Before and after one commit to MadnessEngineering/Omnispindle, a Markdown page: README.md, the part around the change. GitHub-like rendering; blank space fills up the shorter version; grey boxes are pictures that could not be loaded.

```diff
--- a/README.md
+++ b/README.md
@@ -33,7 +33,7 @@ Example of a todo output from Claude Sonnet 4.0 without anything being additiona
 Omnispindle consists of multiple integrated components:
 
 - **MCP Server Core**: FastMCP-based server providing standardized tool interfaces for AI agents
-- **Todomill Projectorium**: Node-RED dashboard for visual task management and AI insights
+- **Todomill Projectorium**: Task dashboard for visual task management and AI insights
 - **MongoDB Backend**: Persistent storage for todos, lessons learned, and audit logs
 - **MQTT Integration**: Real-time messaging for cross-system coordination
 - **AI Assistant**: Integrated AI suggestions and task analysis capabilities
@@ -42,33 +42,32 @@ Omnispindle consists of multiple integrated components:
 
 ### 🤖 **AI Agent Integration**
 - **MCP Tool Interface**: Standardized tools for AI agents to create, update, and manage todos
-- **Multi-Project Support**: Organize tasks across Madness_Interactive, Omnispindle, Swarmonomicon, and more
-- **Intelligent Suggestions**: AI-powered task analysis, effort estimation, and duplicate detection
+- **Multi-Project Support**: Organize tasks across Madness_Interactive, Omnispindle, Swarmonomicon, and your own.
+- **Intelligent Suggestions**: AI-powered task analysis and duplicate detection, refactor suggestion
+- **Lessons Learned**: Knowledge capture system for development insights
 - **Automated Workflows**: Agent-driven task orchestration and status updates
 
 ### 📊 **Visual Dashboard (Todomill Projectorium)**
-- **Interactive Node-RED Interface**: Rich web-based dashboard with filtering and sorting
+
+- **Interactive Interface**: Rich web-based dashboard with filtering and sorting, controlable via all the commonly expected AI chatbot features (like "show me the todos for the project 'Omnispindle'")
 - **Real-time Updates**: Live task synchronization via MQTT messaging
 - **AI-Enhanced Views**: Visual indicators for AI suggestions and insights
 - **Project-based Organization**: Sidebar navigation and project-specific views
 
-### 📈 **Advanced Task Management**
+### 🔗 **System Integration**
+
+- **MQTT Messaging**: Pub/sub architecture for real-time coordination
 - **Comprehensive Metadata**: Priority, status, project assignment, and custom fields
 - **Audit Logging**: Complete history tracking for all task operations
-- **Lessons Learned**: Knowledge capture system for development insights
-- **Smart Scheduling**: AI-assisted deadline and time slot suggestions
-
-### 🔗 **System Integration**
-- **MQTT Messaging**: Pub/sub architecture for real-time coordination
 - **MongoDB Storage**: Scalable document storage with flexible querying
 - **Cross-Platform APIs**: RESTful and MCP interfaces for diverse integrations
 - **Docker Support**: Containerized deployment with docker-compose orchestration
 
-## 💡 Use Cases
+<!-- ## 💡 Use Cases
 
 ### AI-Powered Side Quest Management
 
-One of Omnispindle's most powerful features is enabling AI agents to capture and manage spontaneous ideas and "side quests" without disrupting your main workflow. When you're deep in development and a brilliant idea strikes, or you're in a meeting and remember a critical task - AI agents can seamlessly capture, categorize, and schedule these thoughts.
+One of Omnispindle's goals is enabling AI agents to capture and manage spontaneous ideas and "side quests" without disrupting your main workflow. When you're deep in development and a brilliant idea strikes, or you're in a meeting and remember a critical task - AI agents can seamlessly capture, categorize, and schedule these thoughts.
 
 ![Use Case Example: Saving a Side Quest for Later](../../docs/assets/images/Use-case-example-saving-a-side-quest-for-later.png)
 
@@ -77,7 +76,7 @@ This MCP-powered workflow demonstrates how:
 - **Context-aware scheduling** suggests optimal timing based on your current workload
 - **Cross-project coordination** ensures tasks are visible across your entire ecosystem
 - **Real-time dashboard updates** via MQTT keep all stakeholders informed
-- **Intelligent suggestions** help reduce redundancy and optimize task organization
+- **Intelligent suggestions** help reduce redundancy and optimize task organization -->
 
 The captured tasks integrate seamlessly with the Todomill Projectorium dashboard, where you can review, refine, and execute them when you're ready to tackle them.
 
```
================
**Problem description**
After reading through the material, report every line that holds "todos".

**Expected output**
 - **MongoDB Backend**: Persistent storage for todos, lessons learned, and audit logs
 - **MCP Tool Interface**: Standardized tools for AI agents to create, update, and manage todos
+- **Interactive Interface**: Rich web-based dashboard with filtering and sorting, controlable via all the commonly expected AI chatbot features (like "show me the todos for the project 'Omnispindle'")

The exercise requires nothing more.